  8. says:

    Pretty amazing story.What happens to a writer who suddenly learns that he can t read One morning he gets up, picks up the paper and determines that it must be printed in a foreign language It is subsequently determined that he had a stroke and was left with alexia the ability to write but no longer able to read When my mind froze up, writing can only be compared to trying to move a ton of raw liver uphill by hand Engel is a mystery writer and wonders how he is going to be able to earn a living if he can t read what he has written I thought his description of the time in the rehab center was excellent How he learned to start finding his way around again, going to the grocery, going on a walk and being able to find his way back.He was able to write a mystery story putting his protagonist, Bennie Cooperman, in the hospital Not sure if he gave him alexia or not but did give him some form of mental illness or brain damage probably temporary and he has to resolve a mystery while in the hospital He apparently still has some problems but they are getting better and he is working with them And, Oliver Sacks wrote an afterword Not sure if Engel was just told aobut Sacks or if he had known about him before his stroke But somewhere in this process he wrote Sacks a letter and eventually went to visit him Sacks also wrote an afterword for the mystery story, Memory Book A Benny Cooperman Detective Novel.


  9. says:

    What is your passion life What would you do if you could no longer do it That was the case for Howard Engel, who is writes novels about crime But one summer morning, he encounters he can no longer read What would happen to him, his life, his passion This is a memoir based on his road to recovery from this rare medical condition after having a stroke His challenges and his need to continue to write I found it an easy and quick read I better understand the challenges of having a stroke and all the physical and mental effort needed to perform simple daily activities Kudos to Howard and wishing much success of his future novels.


  10. says:

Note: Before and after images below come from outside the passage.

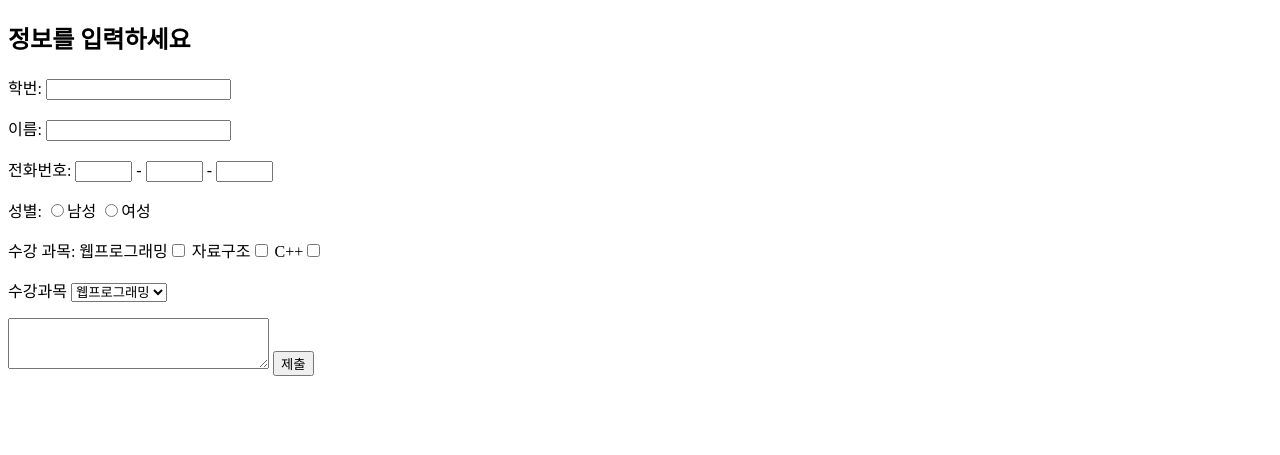
Repository: xxeionw/java_form
Page: http://localhost/formpro/form.jsp
The author's editor kept a copy of each file at every save. The page is drawn from the files as they stood at one save, then again after the next save.
The browser window is 1280 px wide. The pictures show the whole page.
The page is served by Tomcat 9. Other server files are loaded and not shown.

Above is the page before, as saved 2025-05-26 08:07:21.

### formpro/src/main/webapp/form.jsp
<%@ page language="java" contentType="text/html; charset=EUC-KR"
    pageEncoding="EUC-KR"%>
<!DOCTYPE html>
<html>
<head>
<meta charset="EUC-KR">
<title>입력 폼</title>
</head>
<body>
	<h2> 정보를 입력하세요</h2>
    <form action="result.jsp" method="post">
        <p>학번: <input type="text" name="studentId"></p>
        <p>이름: <input type="text" name="name"></p>
        <p>전화번호: <input type="text" maxlength="4" size="4" name="phone1"> -
        <input type="text" maxlength="4" size="4" name="phone2"> -
        <input type="text" maxlength="4" size="4" name="phone3"></p>

        <p>성별: <input type ="radio" name ="sex" value= "남성">남성
        <input type = "radio" name ="sex" value="여성">여성

        <p>수강 과목: 웹프로그래밍<input type="checkbox" name="subject1">
        	자료구조<input type="checkbox" name="subject2">
        	C++<input type="checkbox" name="subject3">
        <p>수강과목
            <select name="subject">
                <option value="웹프로그래밍">웹프로그래밍</option>
                <option value="자료구조">자료구조</option>
                <option value="알고리즘">알고리즘</option>
            </select>
        </p>
        <textarea name = "comment" cols="30" rows="3"></textarea>
        <input type="submit" value="제출">
    </form>
</body>
</html>

After the next save:
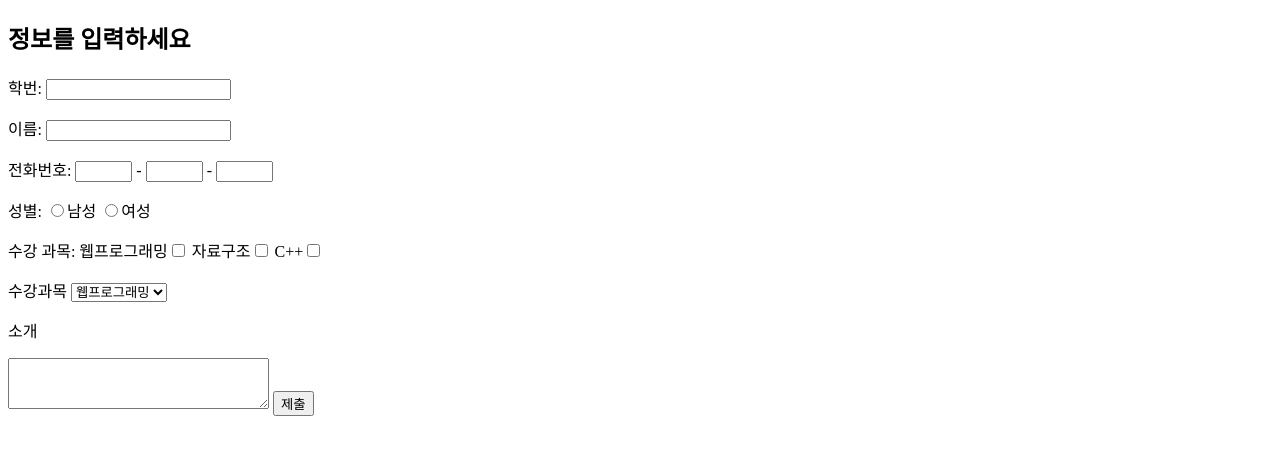
Saved 17 s later.
--- a/formpro/src/main/webapp/form.jsp
+++ b/formpro/src/main/webapp/form.jsp
@@ -28,6 +28,7 @@
                 <option value="알고리즘">알고리즘</option>
             </select>
         </p>
+        <p>소개</p>
         <textarea name = "comment" cols="30" rows="3"></textarea>
         <input type="submit" value="제출">
     </form>
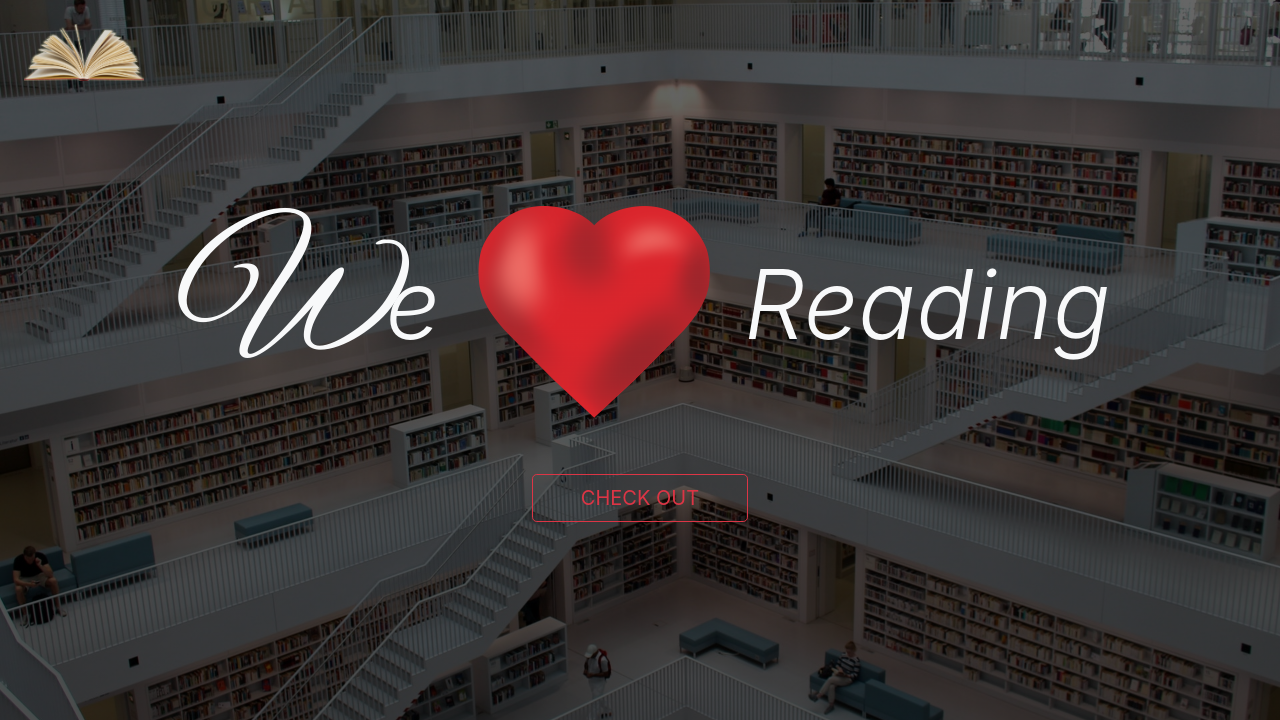
Repository: imedakrouti/BookStore
Page: index.html
The author's editor kept a copy of each file at every save. The page is drawn from the files as they stood at one save, then again after the next save.
The browser window is 1280 px wide. The pictures show the whole page.
Some web libraries are served in a nearby version.

Above is the page before, as saved 2020-05-05 17:50:46.

### index.html
<!DOCTYPE html>
<html lang="en">
<head>
    <meta charset="UTF-8">
    <!-- meta view-port responsive design -->
    <meta name="viewport" content="width=device-width, initial-scale=1.0">
    <!-- Favicon -->
    <link rel="shortcut icon" href="images/img/title-img.png" type="image/x-icon">
    <!-- Fontawsome -->
    <link rel="stylesheet" href="https://use.fontawesome.com/releases/v5.0.10/css/all.css" integrity="sha384-+d0P83n9kaQMCwj8F4RJB66tzIwOKmrdb46+porD/OvrJ+37WqIM7UoBtwHO6Nlg" crossorigin="anonymous">
    <!-- Css Bootstrap -->
    <link rel="stylesheet" href="pluguin/bootstrap/css/bootstrap.min.css">
    <!-- Css style -->
    <link rel="stylesheet" href="styles/styles.css">
    <title>Books Site</title>
</head>
<body>
    <!-- Header -->
    <header class="d-flex align-items-center">
        <div class="align-self-start position-absolute">
          <a href="#">
            <img src="images/img/book.png" width="120" class="img-fluid m-4">
          </a>
        </div>
        <div class="container">
          <div class="row">
            <div class="col text-center">
              <h1 class="text-light display-1 font-italic mb-5 banner-heading">We <img src="images/img/heart.png" width="250" class="img-fluid"> Reading</h1>
              <a href="#" class="btn btn-lg btn-outline-danger text-uppercase px-5">Check Out</a>
            </div>
          </div>
        </div>
      </header>
    <!-- End Of Header -->
<!-- Jquery -->
<script src="pluguin/jquery-3.3.1.min.js"></script>
<!-- Popper js -->
<script src="pluguin/popper.js"></script>
<!-- Bootstrap js  -->
<script src="pluguin/bootstrap/js/bootstrap.min.js"></script>
<!-- Own js file -->
<script src="js/script.js"></script>
</body>
</html>

### styles/styles.css
@import url('https://fonts.googleapis.com/css?family=Great+Vibes&display=swap');

*{
    margin: 0;
    padding: 0;
    box-sizing:border-box;
}
body{
    /* font-family: 'Great Vibes', cursive; */
}
a:hover{
    text-decoration: none;
}
header{
    height: 100vh;
    background:linear-gradient(rgba(0,0,0,0.6),rgba(0,0,0,0.7)),url('../images/img/header-bg.jpeg')no-repeat fixed center /cover;
}
.banner-heading::first-letter{
    font-family: 'Great Vibes', cursive;
    font-size: 10rem;
    /* letter-spacing: 12px; */
    margin-right: 2opx;
}

Loaded but not shown: pluguin/bootstrap/css/bootstrap.min.css (library); pluguin/jquery-3.3.1.min.js (library); pluguin/popper.js (library); pluguin/bootstrap/js/bootstrap.min.js (library); js/script.js (no copy from this time; the picture is the same without it)

After the next save:
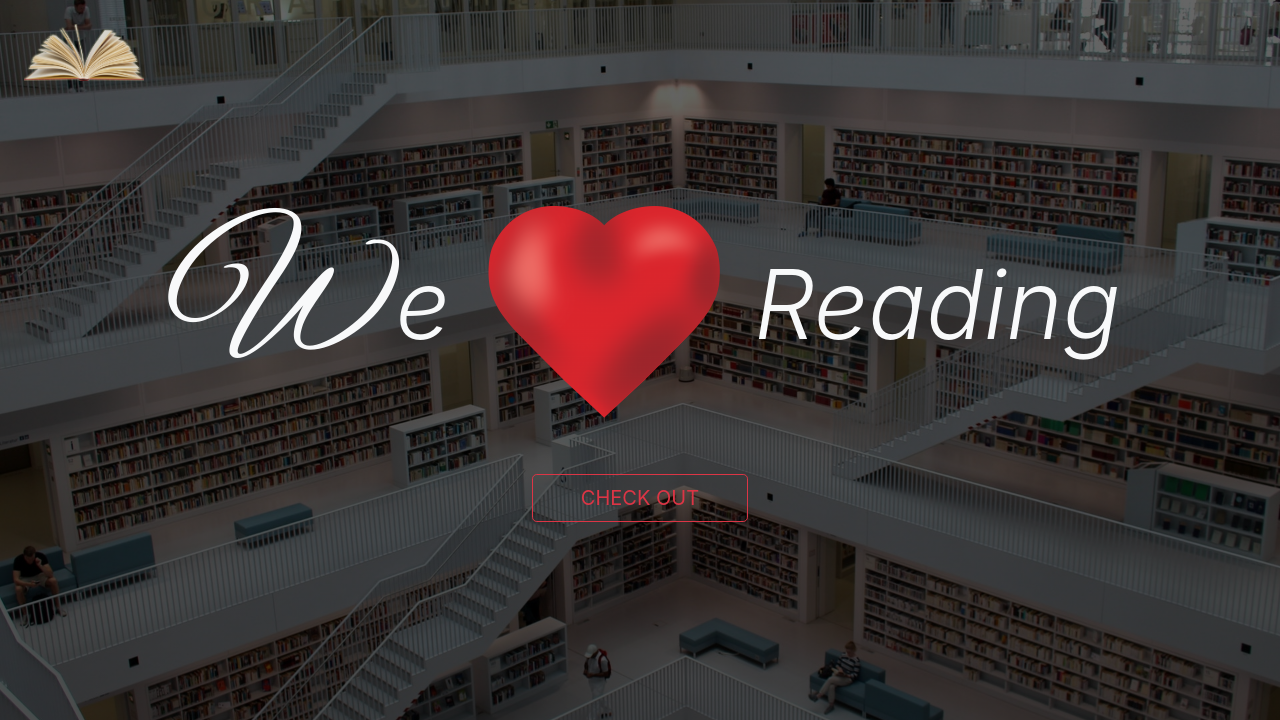
Saved 4 s later.
--- a/styles/styles.css
+++ b/styles/styles.css
@@ -19,5 +19,5 @@
     font-family: 'Great Vibes', cursive;
     font-size: 10rem;
     /* letter-spacing: 12px; */
-    margin-right: 2opx;
+    margin-right: 20px;
 }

    The author, a writer of the Benny Cooperman series of detective novels had a stroke and was stricken with alexia the inability to read, although he could still write, slightly restricted vision and a really bad memory This book is the story of his time from the stroke until he had his first post trauma novel published Its a slight book, very simply written which I enjoyed and somewhat repetitive He s a brave man, one of life s triers , but the book would have been better off as an essay in a suitable magazine Five stars for courage, four stars in admiration, but three stars for enjoyment.